Avian flu hits ostriches in South Africa

first_imgAug 6, 2004 (CIDRAP News) – South Africa has stopped all poultry exports and plans to slaughter 6,000 ostriches on two farms because of an avian influenza outbreak, but the flu is a different strain from the one that has plagued Southeast Asia this year, according to news services.Reports by Reuters and other services today listed the strain as H5N2. The virus that swept through Southeast Asia early this year and has recurred in several countries this summer is H5N1.The South African outbreak began about 3 weeks ago and has killed 2,000 ostriches on two farms in the Eastern Cape province, according to an SABC (South African Broadcasting Corp.) News report today. Authorities planned to kill the remaining 6,000 ostriches on the two farms, and farms in the surrounding area were under quarantine, the report said.The SABC story described the H5N2 virus found in the ostriches as “extremely infectious but not transferable to human beings and poultry.” The H5N1 strain in Asia earlier this year caused at least 34 human cases and killed 24 people.Reuters quoted the South Africa Department of Agriculture today as saying it has “stopped exports of poultry and poultry products from South Africa until the outbreak has been dealt with successfully.”A note posted yesterday on ProMED-mail, the online reporting system of the International Society for Infectious Diseases, said avian flu outbreaks in ostriches don’t necessarily affect poultry. The note, by a ProMed-mail moderator, said various low-pathogenic strains of avian flu infected ostriches in South Africa in 1991, 1992, 1994 and 1995. The first report of highly pathogenic avian flu in ostriches came from Italy in 2000, the note said.In other recent developments, a new avian flu outbreak was reported in Vietnam this week, according to Xinhua, China’s state news service.

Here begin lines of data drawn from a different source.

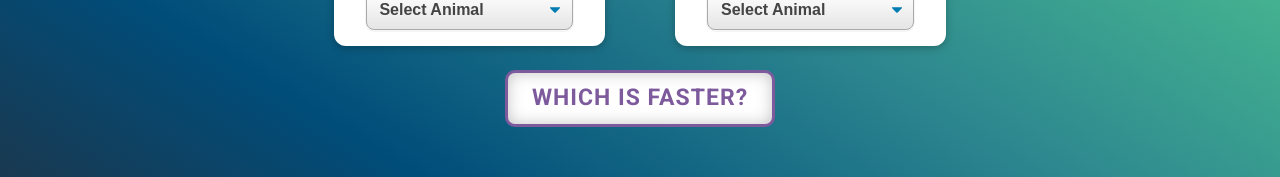
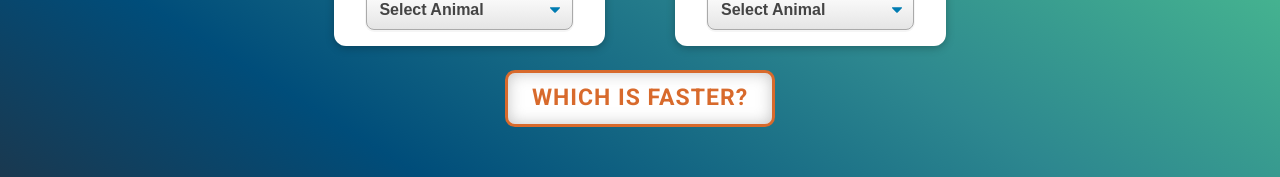
Before and after one commit to gmcln-rct/faster-than, a Vue app: page / in a window 1280 px wide. In both pictures the pointer is over the button "WHICH IS FASTER?". Shown: the part 487-664 px from the top of the page. Built offline with nearby package versions, Linux system fonts and the light colour scheme; a web font is replaced by a local one.

Commit message:
Update styling

```diff
--- a/src/components/TheSelector.vue
+++ b/src/components/TheSelector.vue
@@ -220,9 +220,9 @@ button:hover,
 button:active {
   /* border-color: #002350;
   background-color: #002350; */
-  color: var(--main-brand);
+  color: var(--highlight-yellow);
   background-color: #fff;
-  border: 3px solid var(--main-brand);
+  border: 3px solid var(--highlight-yellow);
 
   transition: 0.4s;
 }
```
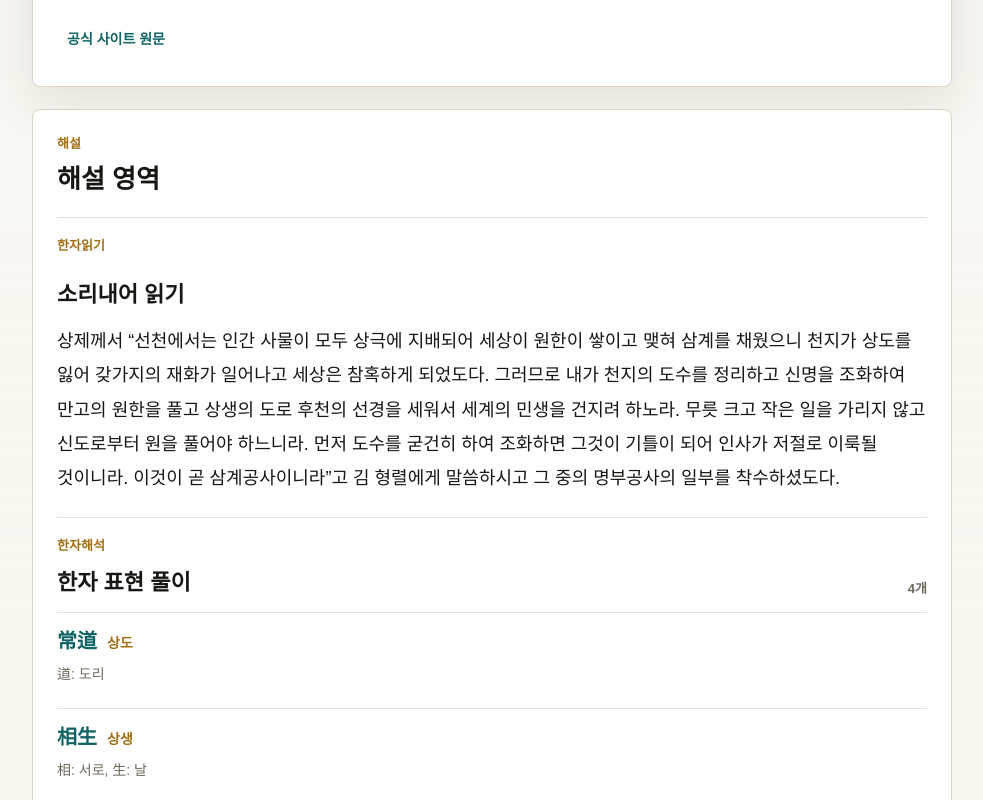
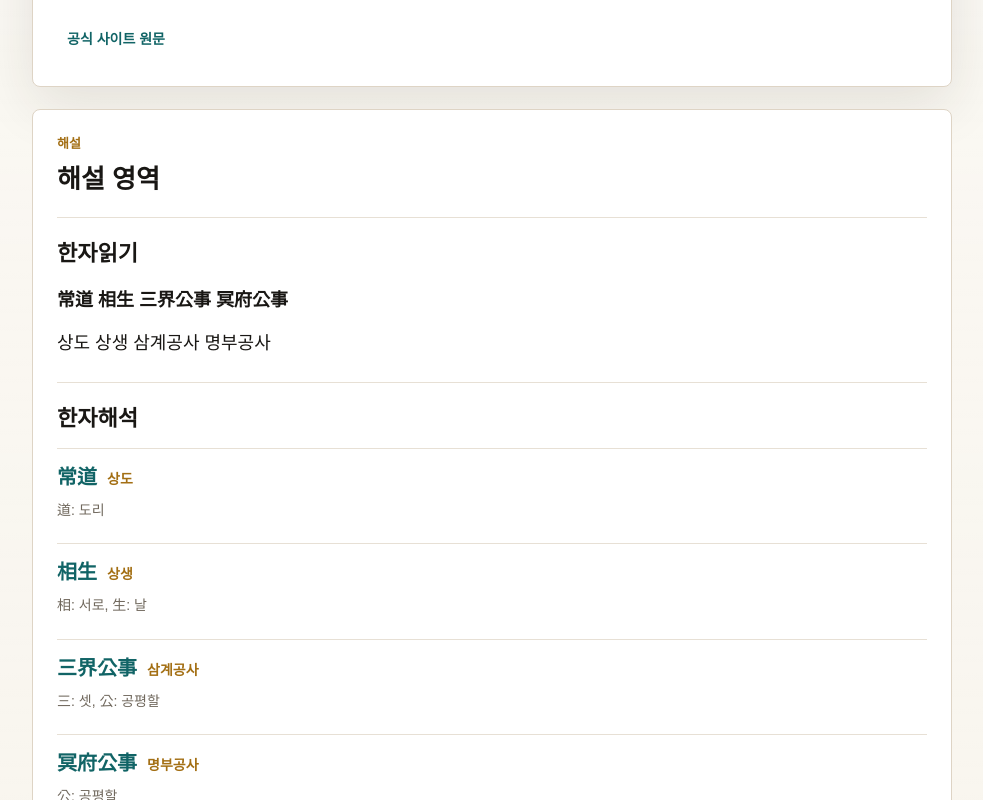
Before and after one commit to lsk7209/daeson-wiki, a Next.js app: page /verses/gongsa-1-3 in a window 1280 px wide. Shown: the part 567-1367 px from the top of the page, without its empty margins (148-1131 px from the left). Built offline with nearby package versions, Linux system fonts and the light colour scheme.

Commit message:
Format hanja commentary blocks

```diff
--- a/app/globals.css
+++ b/app/globals.css
@@ -583,12 +583,22 @@ li p {
   margin-bottom: 0;
 }
 
+.hanja-reading-pair {
+  display: grid;
+  gap: 8px;
+}
+
+.hanja-original-text,
 .hanja-reading-text {
   margin-bottom: 0;
   color: var(--text);
   font-size: 18px;
   line-height: 1.9;
   word-break: keep-all;
+}
+
+.hanja-original-text {
+  font-weight: 700;
 }
 
 .hanja-heading {
--- a/app/verses/[id]/page.tsx
+++ b/app/verses/[id]/page.tsx
@@ -1,11 +1,7 @@
 import Link from "next/link";
 import { notFound } from "next/navigation";
 import NotePad from "@/app/verses/[id]/note-pad";
-import {
-  getHanjaAnnotations,
-  getHanjaReadingText,
-  hasHanja,
-} from "@/lib/hanja";
+import { getHanjaAnnotations, hasHanja } from "@/lib/hanja";
 import { getSourceLinksForVerse } from "@/lib/source-links";
 import type { VerseSourceLink } from "@/lib/source-types";
 import {
@@ -52,8 +48,12 @@ export default async function VersePage({ params }: VersePageProps) {
   const hanjaAnnotations = hasHanja(verse.text)
     ? getHanjaAnnotations(verse.text)
     : [];
-  const hanjaReadingText =
-    hanjaAnnotations.length > 0 ? getHanjaReadingText(verse.text) : "";
+  const hanjaOriginalText = hanjaAnnotations
+    .map((annotation) => annotation.hanja)
+    .join(" ");
+  const hanjaReadingText = hanjaAnnotations
+    .map((annotation) => annotation.reading)
+    .join(" ");
 
   return (
     <div className="page-shell verse-layout">
@@ -83,19 +83,15 @@ export default async function VersePage({ params }: VersePageProps) {
         {hanjaAnnotations.length > 0 ? (
           <>
             <section className="hanja-section">
-              <p className="eyebrow">한자읽기</p>
-              <h3>소리내어 읽기</h3>
-              <p className="hanja-reading-text">{hanjaReadingText}</p>
+              <h3>한자읽기</h3>
+              <div className="hanja-reading-pair">
+                <p className="hanja-original-text">{hanjaOriginalText}</p>
+                <p className="hanja-reading-text">{hanjaReadingText}</p>
+              </div>
             </section>
 
             <section className="hanja-section">
-              <div className="hanja-heading">
-                <div>
-                  <p className="eyebrow">한자해석</p>
-                  <h3>한자 표현 풀이</h3>
-                </div>
-                <span>{hanjaAnnotations.length}개</span>
-              </div>
+              <h3>한자해석</h3>
               <dl className="hanja-list">
                 {hanjaAnnotations.map((annotation) => (
                   <div key={annotation.id}>
--- a/lib/hanja.ts
+++ b/lib/hanja.ts
@@ -137,19 +137,19 @@ const knownHanjaTerms: Record<
 > = {
   步拾金剛景: {
     reading: "보습금강경",
-    meaning: "금강산의 경치를 걸음마다 주워 담는다는 뜻의 한문 구절입니다.",
+    meaning: "금강산의 경치를 걸음마다 주워 담는다",
   },
   靑山皆骨餘: {
     reading: "청산개골여",
-    meaning: "푸른 산은 모두 뼈대만 남은 듯하다는 뜻의 한문 구절입니다.",
+    meaning: "푸른 산은 모두 뼈대만 남은 듯하다",
   },
   其後騎驢客: {
     reading: "기후기려객",
-    meaning: "그 뒤의 나귀 탄 나그네를 가리키는 한문 구절입니다.",
+    meaning: "그 뒤의 나귀 탄 나그네를 가리킨다",
   },
   無興但躊躇: {
     reading: "무흥단주저",
-    meaning: "흥취 없이 다만 머뭇거린다는 뜻의 한문 구절입니다.",
+    meaning: "흥취 없이 다만 머뭇거린다",
   },
 };
 
```
Also changed, not shown: scripts/verify-hanja.mjs (+6 -6 lines).
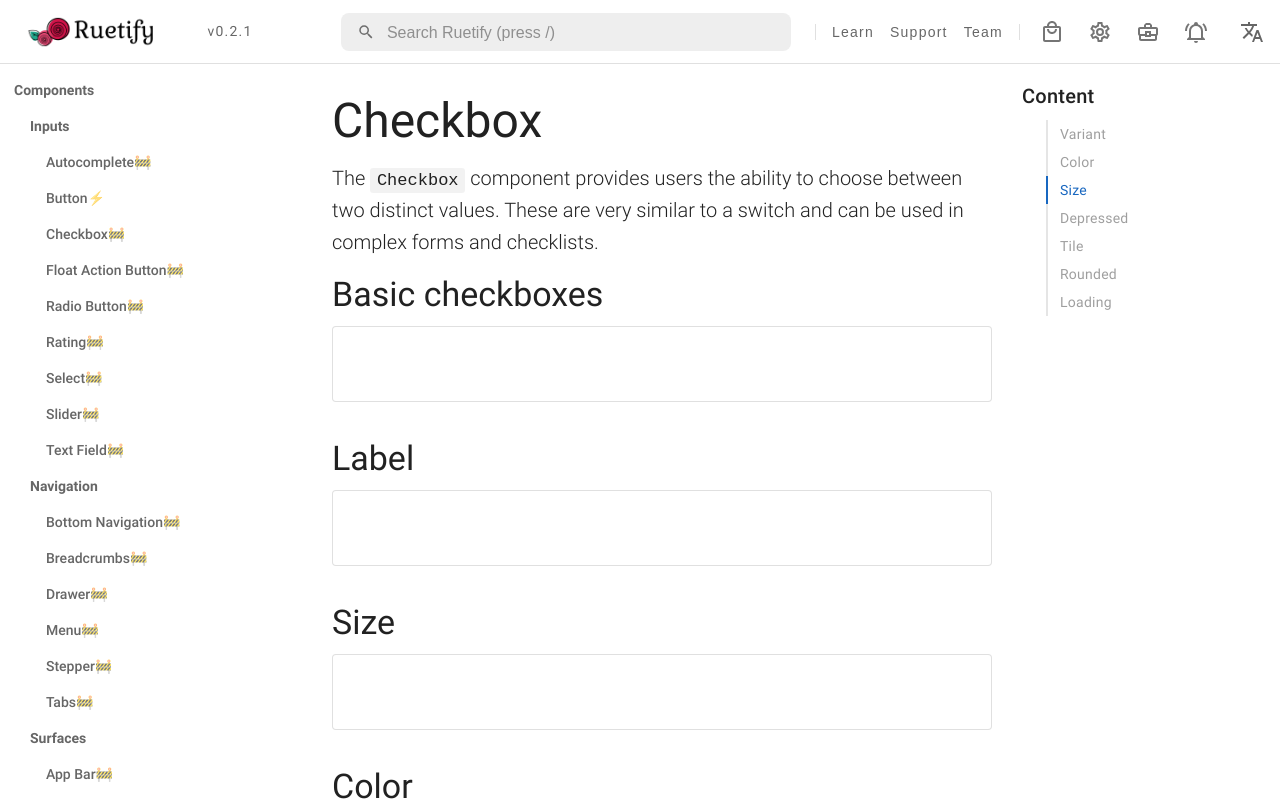
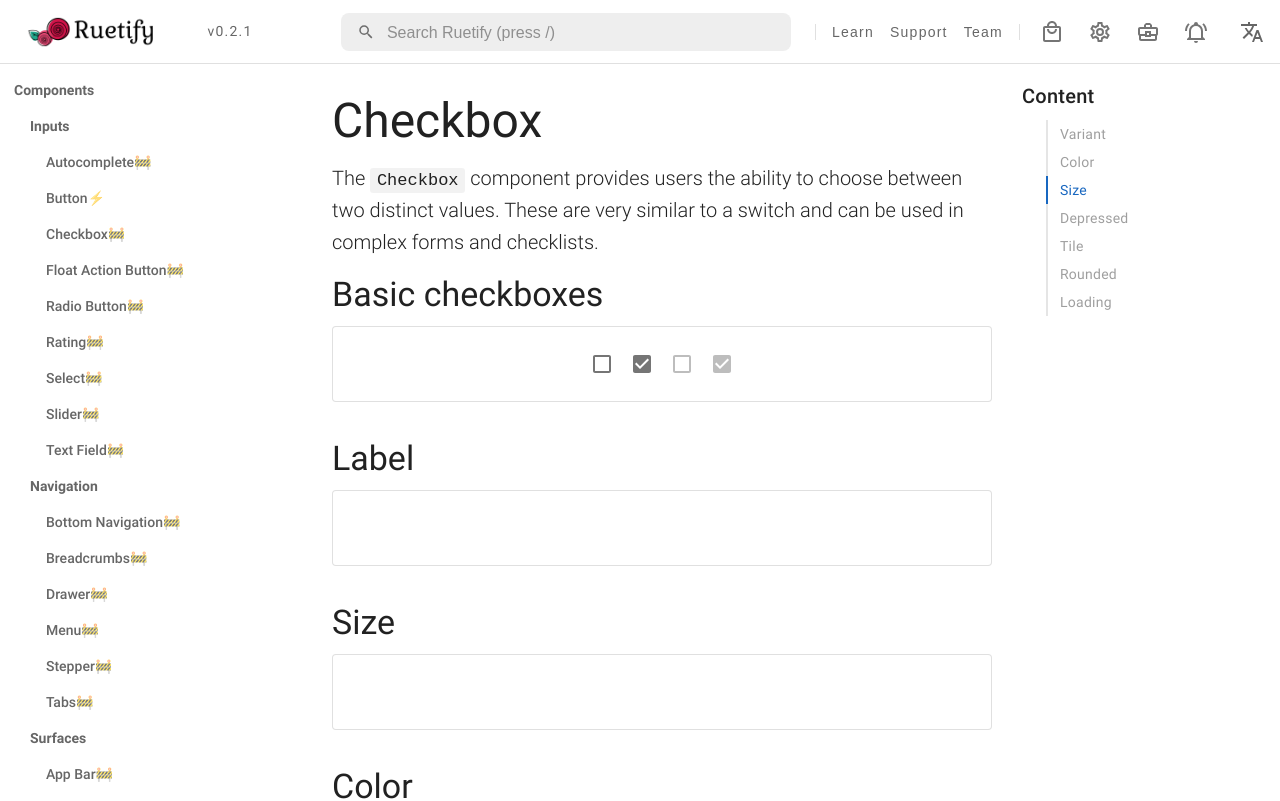
Before and after one commit to KyLoc20/Ruetify-UI, a Next.js app: page /components/checkbox in a window 1280 px wide. Shown: the top 801 px of the page. Built offline with nearby package versions, Linux system fonts and the light colour scheme.

Commit message:
[Checkbox] basic checkbox

```diff
--- a/pages/components/checkbox/index.jsx
+++ b/pages/components/checkbox/index.jsx
@@ -20,7 +20,12 @@ export default function CheckboxPage() {
         <Typography type="h2" id="ac-basic-checkboxes">
           Basic checkboxes
         </Typography>
-        <GroupBox></GroupBox>
+        <GroupBox>
+          <Checkbox></Checkbox>
+          <Checkbox checked></Checkbox>
+          <Checkbox disabled></Checkbox>
+          <Checkbox disabled checked></Checkbox>
+        </GroupBox>
 
         <Typography type="h2" id="ac-label">
           Label
--- a/ui/Button/Button.jsx
+++ b/ui/Button/Button.jsx
@@ -71,12 +71,12 @@ export default function Button(props) {
   const [isHovering, setIsHovering] = React.useState(false);
   const computedClasses = React.useMemo(
     () =>
-      clsx([
+      clsx(
         "btn",
         props.disabled && "disabled",
         props.loading && "loading",
         props.variant,
-      ]),
+      ),
     [props.variant, props.loading, props.disabled]
   );
   const computedBoxShadow = React.useMemo(() => {
--- /dev/null
+++ b/ui/Checkbox/Checkbox.jsx
@@ -0,0 +1,104 @@
+import * as React from "react";
+import styled from "@emotion/styled";
+import PropTypes from "prop-types";
+import clsx from "clsx";
+import Icon from "../Icon/Icon";
+import { createRipple, createRippleByAddingLayer } from "../effect/rippleable";
+import { getColor } from "./color";
+// import { getSize } from "./size";
+const CheckboxComponent = styled("div")`
+  display: inline-flex;
+`;
+const IconWrapper = styled("div")`
+  display: flex;
+`;
+const LabelWrapper = styled("div")`
+  display: flex;
+`;
+export default function Checkbox(props) {
+  const [isHovering, setIsHovering] = React.useState(false);
+  const [isChecked, setIsChecked] = React.useState(props.checked);
+  const computedClasses = React.useMemo(
+    () =>
+      clsx(
+        "checkbox",
+        props.disabled && "disabled",
+        props.checked && "checked"
+      ),
+    [props.disabled, props.checked]
+  );
+  const computedIcon = React.useMemo(() => {
+    if (!isChecked) return props.icon || "emptyBox";
+    else return props.iconChecked || "checkedBox";
+  }, [isChecked, props.icon, props.iconChecked]);
+  const computedIconColor = React.useMemo(() => {
+    if (props.disabled) return "rgba(0, 0, 0, 0.26)";
+    if (!isChecked) return props.iconDefaultColor || "rgba(0, 0, 0, 0.54)";
+    else return props.iconColor || getColor(props.color, "checked");
+  }, [
+    isChecked,
+    props.disabled,
+    props.iconColor,
+    props.iconDefaultColor,
+    props.color,
+  ]);
+
+  const handleClick = (e) => {
+    if (props.disabled || props.loading) return;
+    createRippleByAddingLayer(e, false, computedRippleColor);
+    props.onClick?.(e);
+  };
+  const handleHoverEnter = () => {
+    if (props.disabled || props.loading) return;
+    setIsHovering(true);
+  };
+  const handleHoverLeave = () => {
+    if (props.disabled || props.loading) return;
+    setIsHovering(false);
+  };
+  return (
+    <CheckboxComponent className={computedClasses}>
+      <IconWrapper
+        style={{
+          color: computedIconColor,
+        }}
+      >
+        <Icon name={computedIcon}></Icon>
+      </IconWrapper>
+      <LabelWrapper></LabelWrapper>
+    </CheckboxComponent>
+  );
+}
+Checkbox.propTypes = {
+  label: PropTypes.string,
+  size: PropTypes.oneOf(["sm", "md", "lg", PropTypes.number]), //the size of checkbox, the size of icon inside is smaller than it automatically
+  color: PropTypes.oneOf([
+    "default",
+    "primary",
+    "success",
+    "info",
+    "warning",
+    "error",
+  ]), //color theme
+  disabled: PropTypes.bool,
+  checked: PropTypes.bool,
+  onChange: PropTypes.func,
+  labelPlacement: PropTypes.oneOf(["top", "right", "bottom", "left"]),
+  //icon custom
+  icon: PropTypes.string,
+  iconChecked: PropTypes.string,
+  //color custom
+  iconDefaultColor: PropTypes.string, //when unchecked
+  iconColor: PropTypes.string, //when checked
+  iconHoverColor: PropTypes.string, //halo color
+  //size custom
+  iconSize: PropTypes.number,
+  //label custom
+  renderLabel: PropTypes.func,
+};
+Checkbox.defaultProps = {
+  color: "default",
+  size: "md",
+  disabled: false,
+  checked: false,
+};
--- /dev/null
+++ b/ui/Checkbox/color.js
@@ -0,0 +1,49 @@
+const ColorThemeMap = {
+    default: {
+        checked: [0, 0, 0, 0.54],
+        hover: [0, 0, 0, 0.1],
+        ripple: [0, 0, 0, 0.3],
+    },
+    primary: {
+        checked: [24, 103, 192, 1],
+        hover: [24, 103, 192, 0.2],
+        ripple: [0, 0, 0, 0.3],
+    },
+    success: {
+        checked: [76, 175, 80, 1],
+        hover: [76, 175, 80, 0.2],
+        ripple: [0, 0, 0, 0.3],
+    },
+    info: {
+        checked: [33, 150, 243, 1],
+        hover: [33, 150, 243, 0.2],
+        ripple: [0, 0, 0, 0.3],
+    },
+    warning: {
+        checked: [251, 140, 0, 1],
+        hover: [251, 140, 0, 0.2],
+        ripple: [0, 0, 0, 0.3],
+    },
+    error: {
+        checked: [255, 82, 82, 1],
+        hover: [255, 82, 82, 0.2],
+        ripple: [0, 0, 0, 0.3],
+    },
+}
+
+function getColor(theme, type) {
+    const colorThemeSet = ColorThemeMap[theme] || ColorThemeMap["default"];
+    let rgba = colorThemeSet[type];
+    if (!rgba)
+        throw Error(
+            `Not Found the ${type}-color of ${theme}`
+        );
+    return parseColor(rgba);
+}
+
+function parseColor(inputColorArray, alpha) {
+    let arr = [...inputColorArray];
+    if (alpha) arr[3] = alpha;
+    return `rgba(${arr[0]},${arr[1]},${arr[2]},${arr[3]})`;
+}
+export { getColor, parseColor }
--- a/ui/Icon/icons.js
+++ b/ui/Icon/icons.js
@@ -150,6 +150,14 @@ const iconMap = {
         path: "M12.87,15.07L10.33,12.56L10.36,12.53C12.1,10.59 13.34,8.36 14.07,6H17V4H10V2H8V4H1V6H12.17C11.5,7.92 10.44,9.75 9,11.35C8.07,10.32 7.3,9.19 6.69,8H4.69C5.42,9.63 6.42,11.17 7.67,12.56L2.58,17.58L4,19L9,14L12.11,17.11L12.87,15.07M18.5,10H16.5L12,22H14L15.12,19H19.87L21,22H23L18.5,10M15.88,17L17.5,12.67L19.12,17H15.88Z",
         viewBox: "0 0 24 24",
     },
+    emptyBox: {
+        path: "M19,3H5C3.89,3 3,3.89 3,5V19C3,20.1 3.9,21 5,21H19C20.1,21 21,20.1 21,19V5C21,3.89 20.1,3 19,3M19,5V19H5V5H19Z",
+        viewBox: "0 0 24 24",
+    },
+    checkedBox: {
+        path: "M10,17L5,12L6.41,10.58L10,14.17L17.59,6.58L19,8M19,3H5C3.89,3 3,3.89 3,5V19C3,20.1 3.9,21 5,21H19C20.1,21 21,20.1 21,19V5C21,3.89 20.1,3 19,3Z",
+        viewBox: "0 0 24 24",
+    },
 };
 const iconList = Object.keys(iconMap)
 const iconChecker = function(iconName) {
```
Also changed, not shown: 1 other file (tests, documents, lock files or other folders).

The Aug 3 report said the disease cropped up on a farm in the southern city of Can Tho. Including that outbreak, southern Vietnam has had outbreaks in 11 areas since late June, leading to the death of 63,000 chickens by disease or culling, the story said.See also:Aug 3 news release from South Africa National Department of Agriculturehttp://www.nda.agric.za/Aug 5 ProMED-mail postings on avian flu in South Africa, including note by ProMED moderatorlast_img read more